Following the Trail of Truth, 100 years later

WHAT: Dragonfly Lecture, "Tell Them Willie Boy Was (Still) Here."
CO-SPONSORS: Dorothy Ramon Learning Center, 
WHEN & WHERE: 6 p.m. April 20 at the Learning Center, 17 W. Hays, Banning, CA.
Your Donations at the door will benefit the Learning Center, which saves and shares Southern California's American Indian cultures, languages, history, and traditional arts.

Willie Boy, 100 years later
In what became the West’s last famous manhunt, a man named Willie Boy shot and killed another man 100 years ago at Gilman Ranch in Banning. Willie Boy then ran off with the dead man’s young daughter. A posse chased him for more than a dozen days over 600 miles of desert, finally reporting that Willie Boy killed the girl and then killed himself.

People have been arguing about what really happened ever since. As the saga of Willie Boy reaches its 100th anniversary this October, the controversy doesn’t appear to be letting up. Clifford E. Trafzer, a UC Riverside history professor, supports what many Indian people believe: He says Willie Boy escaped and lived for many years after.

Trafzer will share his research, based on oral and archival histories, in his Dragonfly Lecture, “Tell Them Willie Boy Was (Still) Here.” 

What's in the history books
Trafzer contradicts the tales famously told by Harry Lawton in the 1960 book Willie Boy, and then made more famous in the 1969 Robert Redford film, Tell Them Willie Boy is Here, and revived in 1994 by James Sandos and Larry Burgess (The Hunt for Willie Boy).

According to the legend, William Mike, a Chemehuevi Indian shaman, or religious leader, wouldn’t let Willie Boy, a Chemehuevi or Southern Paiute, marry his daughter. Willie Boy then killed Mike during the apricot harvest at Gilman Ranch in Banning, and took off with the daughter, Carlota. The October 1909 posse chase made national headlines, hyping a possible Indian uprising and warning of assassination dangers to President William Taft, who at the time was visiting Inland Southern California, many miles away from the posse chase.

During the famous chase, Willie Boy supposedly killed Carlota because she was slowing down his flight. Under the intense media spotlight, the posse reported that he then killed himself to avoid capture and said that posse members later burned his body. A plaque commemorates that site on Ruby Mountain.

“Tell them we’re all out of souvenirs,” Deputy Sheriff Cooper (Robert Redford) says in the movie when people say burning the body ruins the chance for people to see the now-dead outlaw.

What really happened?
Trafzer said his research revealed that the posse accidentally killed Carlota, mistaking her for Willie Boy, and that Willie Boy then set a trap for the posse, shooting one and watching the rest flee him. Many Indians have said for years that Willie Boy escaped and died many years later, of tuberculosis in Nevada. Trafzer agrees.

The case illustrates how the power of oral narrative often is disregarded as part of the historical record, according to Trafzer.
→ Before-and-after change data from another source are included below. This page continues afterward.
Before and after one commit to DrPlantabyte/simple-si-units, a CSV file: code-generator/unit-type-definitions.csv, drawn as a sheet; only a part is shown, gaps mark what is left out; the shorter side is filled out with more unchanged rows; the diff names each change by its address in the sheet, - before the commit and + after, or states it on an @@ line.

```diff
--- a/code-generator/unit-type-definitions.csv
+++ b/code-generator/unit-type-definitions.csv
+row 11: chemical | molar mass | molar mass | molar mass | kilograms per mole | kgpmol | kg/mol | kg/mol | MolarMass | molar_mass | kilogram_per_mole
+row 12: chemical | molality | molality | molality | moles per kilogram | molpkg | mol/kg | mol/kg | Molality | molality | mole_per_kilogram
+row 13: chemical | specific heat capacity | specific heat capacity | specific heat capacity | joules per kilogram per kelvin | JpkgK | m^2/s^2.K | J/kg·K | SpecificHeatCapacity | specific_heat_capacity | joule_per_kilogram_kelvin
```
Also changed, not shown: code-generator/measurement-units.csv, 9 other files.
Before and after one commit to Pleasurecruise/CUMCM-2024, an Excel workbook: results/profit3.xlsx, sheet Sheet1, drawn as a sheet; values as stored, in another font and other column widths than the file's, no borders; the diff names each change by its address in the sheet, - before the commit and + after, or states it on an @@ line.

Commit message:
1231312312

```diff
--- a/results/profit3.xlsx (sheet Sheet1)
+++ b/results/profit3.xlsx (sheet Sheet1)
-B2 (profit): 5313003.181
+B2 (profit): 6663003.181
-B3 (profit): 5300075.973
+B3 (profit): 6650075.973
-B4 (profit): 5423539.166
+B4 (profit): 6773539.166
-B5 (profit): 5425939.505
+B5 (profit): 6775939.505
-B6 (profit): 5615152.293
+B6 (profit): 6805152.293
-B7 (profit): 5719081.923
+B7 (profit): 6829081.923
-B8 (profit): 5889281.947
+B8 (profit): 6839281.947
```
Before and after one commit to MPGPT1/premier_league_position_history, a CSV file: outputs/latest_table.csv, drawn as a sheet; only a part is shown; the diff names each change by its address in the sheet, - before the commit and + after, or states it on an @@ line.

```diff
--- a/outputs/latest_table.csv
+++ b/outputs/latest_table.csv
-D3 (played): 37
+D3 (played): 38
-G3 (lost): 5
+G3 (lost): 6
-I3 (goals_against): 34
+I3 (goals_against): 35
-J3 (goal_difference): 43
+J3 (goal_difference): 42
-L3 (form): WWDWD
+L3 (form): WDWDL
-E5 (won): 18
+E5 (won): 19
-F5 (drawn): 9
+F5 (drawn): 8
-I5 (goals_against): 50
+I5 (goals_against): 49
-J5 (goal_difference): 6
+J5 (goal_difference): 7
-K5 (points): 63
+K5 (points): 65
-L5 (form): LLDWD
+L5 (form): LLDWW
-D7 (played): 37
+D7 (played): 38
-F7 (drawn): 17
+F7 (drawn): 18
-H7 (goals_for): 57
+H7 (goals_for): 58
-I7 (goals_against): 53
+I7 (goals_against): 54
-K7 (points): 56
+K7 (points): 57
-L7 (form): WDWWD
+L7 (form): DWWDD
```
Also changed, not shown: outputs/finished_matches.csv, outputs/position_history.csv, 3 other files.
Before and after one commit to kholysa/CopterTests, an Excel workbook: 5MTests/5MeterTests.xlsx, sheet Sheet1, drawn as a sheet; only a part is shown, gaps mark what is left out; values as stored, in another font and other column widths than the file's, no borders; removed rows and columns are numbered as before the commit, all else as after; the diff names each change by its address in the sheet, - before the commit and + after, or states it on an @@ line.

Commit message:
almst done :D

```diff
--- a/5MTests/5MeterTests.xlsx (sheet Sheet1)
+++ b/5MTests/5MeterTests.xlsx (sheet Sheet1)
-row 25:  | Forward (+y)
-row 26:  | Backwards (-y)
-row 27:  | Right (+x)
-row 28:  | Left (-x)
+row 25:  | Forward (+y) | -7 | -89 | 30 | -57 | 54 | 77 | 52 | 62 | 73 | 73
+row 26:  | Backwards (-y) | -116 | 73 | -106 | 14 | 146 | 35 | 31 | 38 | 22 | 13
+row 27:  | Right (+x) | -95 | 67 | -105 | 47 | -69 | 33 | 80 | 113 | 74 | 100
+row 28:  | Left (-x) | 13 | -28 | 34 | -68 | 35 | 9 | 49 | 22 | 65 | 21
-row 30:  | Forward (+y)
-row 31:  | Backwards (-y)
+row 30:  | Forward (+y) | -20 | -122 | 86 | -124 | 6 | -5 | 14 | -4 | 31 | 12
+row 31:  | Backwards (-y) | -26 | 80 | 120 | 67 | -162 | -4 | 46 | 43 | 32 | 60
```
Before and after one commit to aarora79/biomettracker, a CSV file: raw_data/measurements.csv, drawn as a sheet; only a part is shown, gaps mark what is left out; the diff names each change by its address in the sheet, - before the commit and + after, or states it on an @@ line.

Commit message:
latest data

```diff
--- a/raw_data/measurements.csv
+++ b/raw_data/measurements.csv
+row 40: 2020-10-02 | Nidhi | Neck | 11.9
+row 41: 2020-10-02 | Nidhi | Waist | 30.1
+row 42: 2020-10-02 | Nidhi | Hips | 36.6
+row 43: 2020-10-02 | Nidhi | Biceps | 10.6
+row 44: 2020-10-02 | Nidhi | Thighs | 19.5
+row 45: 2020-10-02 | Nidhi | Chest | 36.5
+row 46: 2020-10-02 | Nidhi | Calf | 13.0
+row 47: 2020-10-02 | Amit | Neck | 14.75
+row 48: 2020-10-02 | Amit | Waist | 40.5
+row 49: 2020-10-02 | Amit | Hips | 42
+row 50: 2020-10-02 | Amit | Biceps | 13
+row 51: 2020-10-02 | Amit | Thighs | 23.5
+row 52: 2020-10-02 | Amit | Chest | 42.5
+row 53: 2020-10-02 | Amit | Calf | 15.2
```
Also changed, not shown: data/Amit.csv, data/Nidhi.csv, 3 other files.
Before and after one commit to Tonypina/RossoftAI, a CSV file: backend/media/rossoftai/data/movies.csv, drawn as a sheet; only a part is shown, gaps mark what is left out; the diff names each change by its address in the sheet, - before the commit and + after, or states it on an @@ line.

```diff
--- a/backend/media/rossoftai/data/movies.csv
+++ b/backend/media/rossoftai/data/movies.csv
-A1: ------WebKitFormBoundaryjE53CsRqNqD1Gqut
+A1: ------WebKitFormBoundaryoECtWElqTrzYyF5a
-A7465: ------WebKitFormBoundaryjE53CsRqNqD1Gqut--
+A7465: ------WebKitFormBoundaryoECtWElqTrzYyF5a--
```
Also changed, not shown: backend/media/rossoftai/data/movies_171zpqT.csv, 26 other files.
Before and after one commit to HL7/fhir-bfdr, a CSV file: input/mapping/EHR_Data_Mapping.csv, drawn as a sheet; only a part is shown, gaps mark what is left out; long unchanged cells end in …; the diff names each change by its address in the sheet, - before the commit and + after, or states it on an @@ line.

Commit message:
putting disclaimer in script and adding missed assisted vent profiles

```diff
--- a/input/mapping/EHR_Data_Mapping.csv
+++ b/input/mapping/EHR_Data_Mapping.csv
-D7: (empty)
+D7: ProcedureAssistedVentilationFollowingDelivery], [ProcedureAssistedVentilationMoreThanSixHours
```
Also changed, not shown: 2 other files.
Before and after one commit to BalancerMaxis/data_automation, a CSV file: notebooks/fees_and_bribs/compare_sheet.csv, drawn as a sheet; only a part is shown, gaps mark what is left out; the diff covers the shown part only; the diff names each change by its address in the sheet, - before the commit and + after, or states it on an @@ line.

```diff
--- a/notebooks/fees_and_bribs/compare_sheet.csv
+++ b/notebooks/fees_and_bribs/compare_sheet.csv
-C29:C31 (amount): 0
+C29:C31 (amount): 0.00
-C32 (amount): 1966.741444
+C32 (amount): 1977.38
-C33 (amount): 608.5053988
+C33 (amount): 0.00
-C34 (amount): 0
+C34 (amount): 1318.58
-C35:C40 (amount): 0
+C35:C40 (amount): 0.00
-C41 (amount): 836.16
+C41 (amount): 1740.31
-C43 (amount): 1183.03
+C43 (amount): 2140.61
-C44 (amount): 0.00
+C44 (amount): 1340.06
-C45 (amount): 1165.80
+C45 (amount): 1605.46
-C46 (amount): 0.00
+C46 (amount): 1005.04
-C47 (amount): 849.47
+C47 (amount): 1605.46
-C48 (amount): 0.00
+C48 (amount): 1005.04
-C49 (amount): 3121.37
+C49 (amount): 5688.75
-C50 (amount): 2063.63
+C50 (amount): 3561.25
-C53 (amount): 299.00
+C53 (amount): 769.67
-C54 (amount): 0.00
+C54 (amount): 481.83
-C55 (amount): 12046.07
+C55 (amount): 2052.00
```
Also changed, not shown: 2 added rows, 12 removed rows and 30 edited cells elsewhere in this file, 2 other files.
As UCR’s Costo Chair and a UCR history professor, he emphasizes how oral narratives hold the history of Southern California Indian nations. He invites people to share their knowledge as he continues his research in what continues to be a controversial chapter in national history.

For more information about the Dragonfly Lecture, call (951) 849-4676. Remember, your donations at the door will support Dorothy Ramon Learning Center’s nonprofit work of saving and sharing Southern California’s Native American cultures, languages, history, and traditional arts.

Saturday, March 28, 2009

Big Honors

Ernest Siva, the president and founder of Dorothy Ramon Learning Center, will receive an honorary doctorate from California State University, San Bernardino, at the university's June commencement ceremony, according to university officials. Read about it here.

Thursday, March 26, 2009

A conference for Indian education

Sunday, March 29-Tuesday, March 31 will find us in Palm Springs.
It's time for the 38th annual California Conference on American Indian Education.
This year's theme is Building Success through Tradition and Education.
Our President and Founder, Ernest Siva, will be speaking and sharing at the conference.
So will a host of other interesting and inspiring people.
The schedule is here. 
Hope to see you there!

Thursday, March 5, 2009

Websites in transition

Update on Friday, March 20:
Our websites will be down starting Monday, March 23, for a transition to a new server. We'll be back soon. 

Due to some pending changes and transitions on our server, the Dorothy Ramon Learning Center and Ushkana Press websites will go down soon, but we've been assured that the situation will be temporary.  Thanks for your patience!